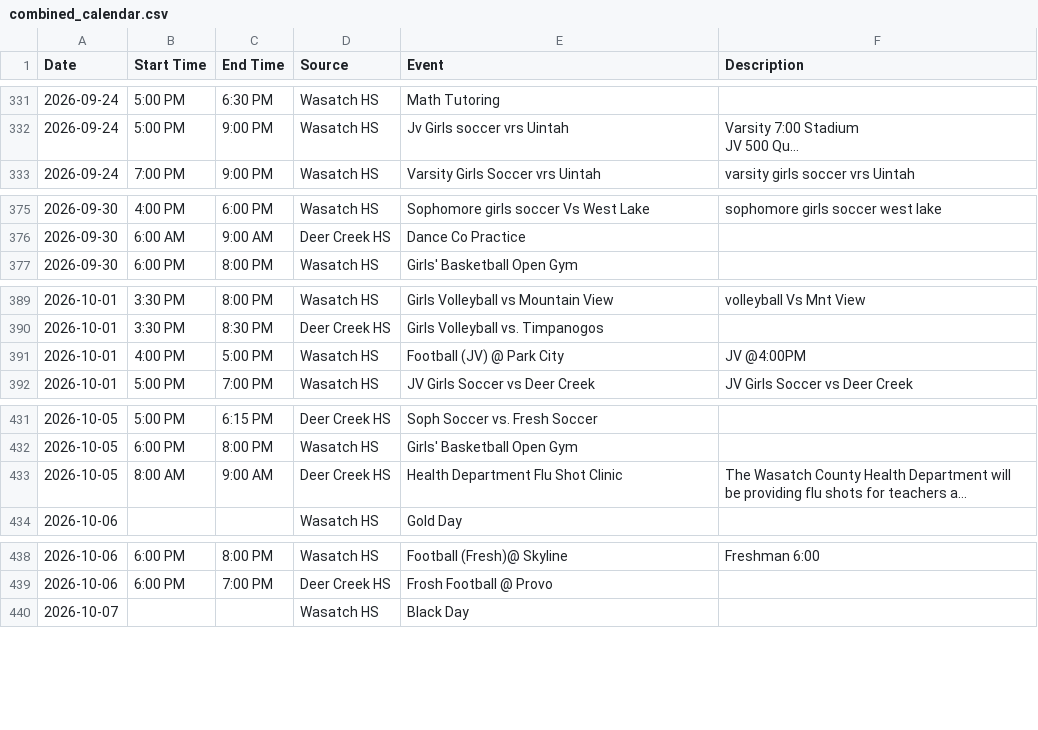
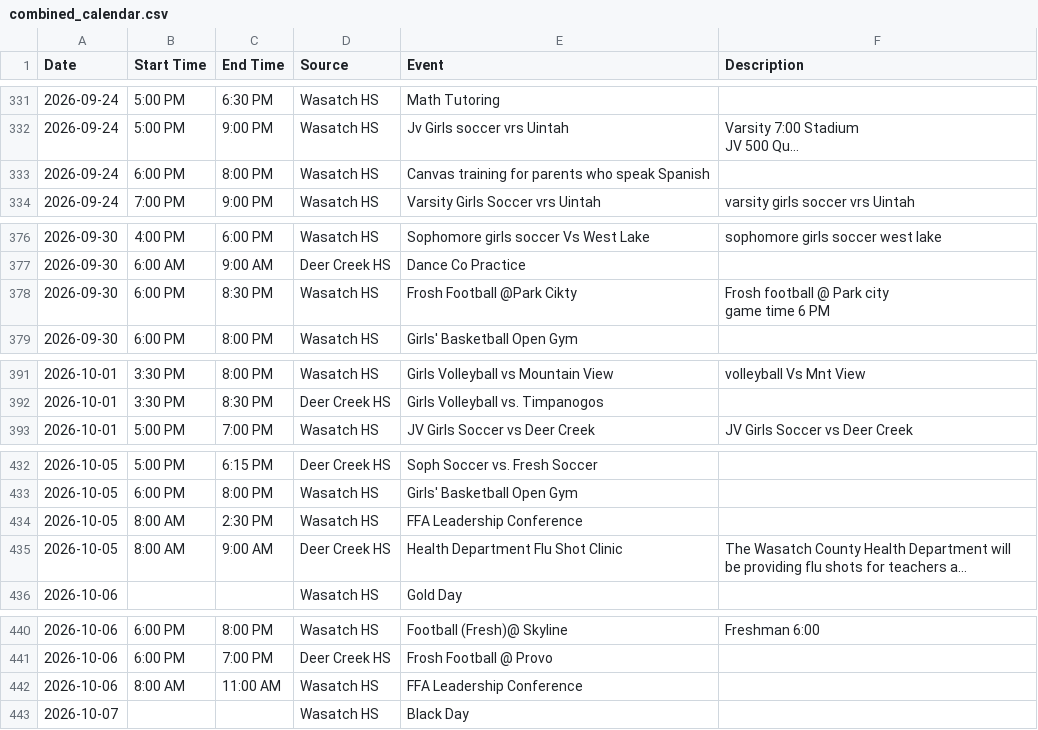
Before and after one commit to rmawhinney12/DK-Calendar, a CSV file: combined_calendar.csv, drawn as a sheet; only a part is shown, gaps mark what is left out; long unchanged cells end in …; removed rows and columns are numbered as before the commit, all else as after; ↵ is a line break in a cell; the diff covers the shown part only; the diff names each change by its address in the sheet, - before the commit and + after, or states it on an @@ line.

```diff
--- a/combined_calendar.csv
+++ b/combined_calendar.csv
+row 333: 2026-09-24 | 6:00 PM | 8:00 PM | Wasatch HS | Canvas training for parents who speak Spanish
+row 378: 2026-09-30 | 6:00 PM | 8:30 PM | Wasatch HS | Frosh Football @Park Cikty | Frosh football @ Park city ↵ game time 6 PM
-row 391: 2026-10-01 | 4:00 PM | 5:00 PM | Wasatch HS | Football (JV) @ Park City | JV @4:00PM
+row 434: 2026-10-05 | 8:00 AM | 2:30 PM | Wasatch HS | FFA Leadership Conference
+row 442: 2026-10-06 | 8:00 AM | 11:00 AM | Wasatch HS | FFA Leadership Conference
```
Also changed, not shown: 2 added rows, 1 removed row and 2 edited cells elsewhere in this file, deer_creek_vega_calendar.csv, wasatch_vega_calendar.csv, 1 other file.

• • • • • • •

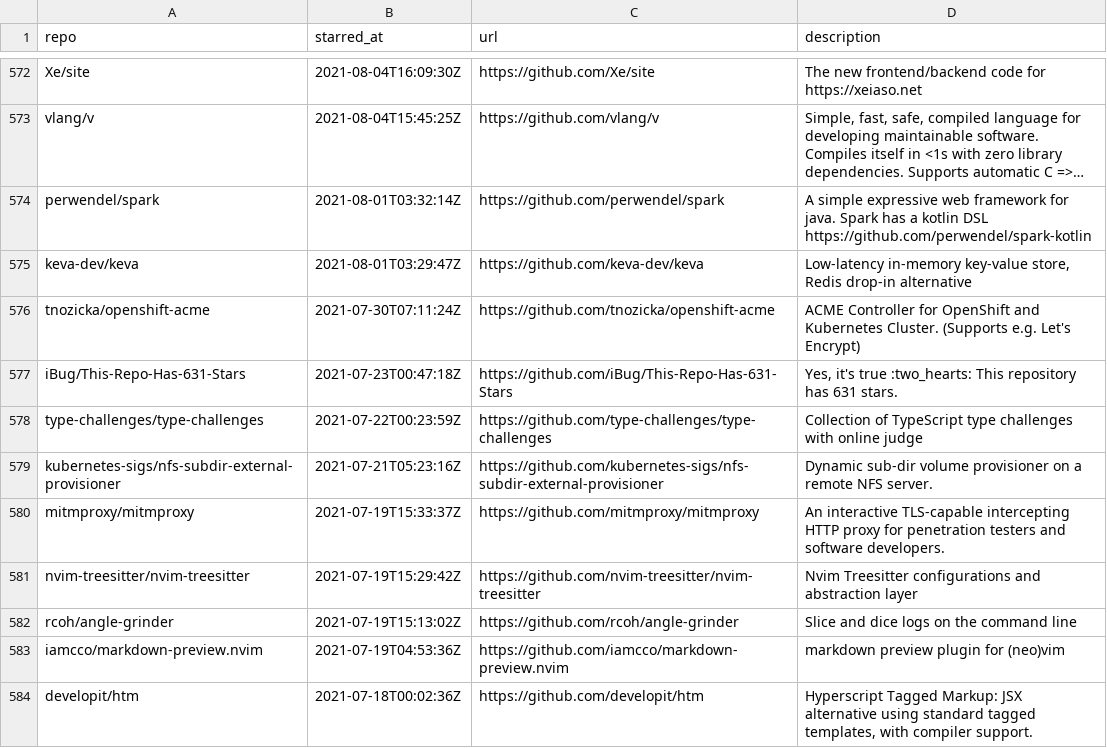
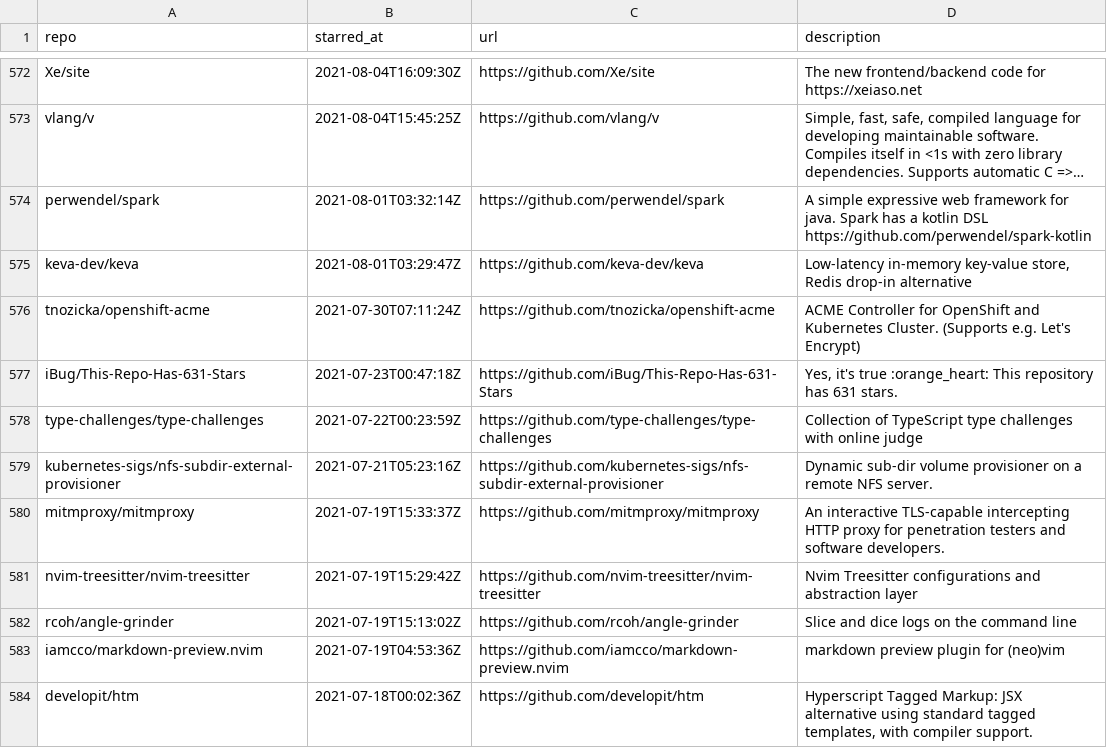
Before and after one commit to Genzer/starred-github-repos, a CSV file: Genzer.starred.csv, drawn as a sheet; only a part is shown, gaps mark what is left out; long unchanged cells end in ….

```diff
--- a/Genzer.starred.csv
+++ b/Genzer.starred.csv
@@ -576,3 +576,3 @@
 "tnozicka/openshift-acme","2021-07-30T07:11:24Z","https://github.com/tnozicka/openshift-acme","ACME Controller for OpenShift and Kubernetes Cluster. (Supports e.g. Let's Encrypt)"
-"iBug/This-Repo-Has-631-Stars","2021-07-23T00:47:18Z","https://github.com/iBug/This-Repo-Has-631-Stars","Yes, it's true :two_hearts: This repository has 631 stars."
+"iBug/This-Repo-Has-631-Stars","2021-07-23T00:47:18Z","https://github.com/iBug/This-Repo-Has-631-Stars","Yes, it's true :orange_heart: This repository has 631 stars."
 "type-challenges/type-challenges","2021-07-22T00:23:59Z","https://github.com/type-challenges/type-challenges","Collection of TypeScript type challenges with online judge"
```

• • • • • • •

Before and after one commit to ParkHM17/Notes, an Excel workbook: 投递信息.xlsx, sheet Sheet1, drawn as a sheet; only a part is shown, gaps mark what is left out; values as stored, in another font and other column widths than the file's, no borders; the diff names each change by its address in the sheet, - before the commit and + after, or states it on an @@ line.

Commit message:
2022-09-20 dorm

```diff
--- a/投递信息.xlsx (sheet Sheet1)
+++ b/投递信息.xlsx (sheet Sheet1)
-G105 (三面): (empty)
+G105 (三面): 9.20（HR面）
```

• • • • • • •

• _YOUR ASSIGNMENT_: If a line in the records above contains the word "rows", copy it.

• _RESULT_:
Before and after one commit to rmawhinney12/DK-Calendar, a CSV file: combined_calendar.csv, drawn as a sheet; only a part is shown, gaps mark what is left out; long unchanged cells end in …; removed rows and columns are numbered as before the commit, all else as after; ↵ is a line break in a cell; the diff covers the shown part only; the diff names each change by its address in the sheet, - before the commit and + after, or states it on an @@ line.
Also changed, not shown: 2 added rows, 1 removed row and 2 edited cells elsewhere in this file, deer_creek_vega_calendar.csv, wasatch_vega_calendar.csv, 1 other file.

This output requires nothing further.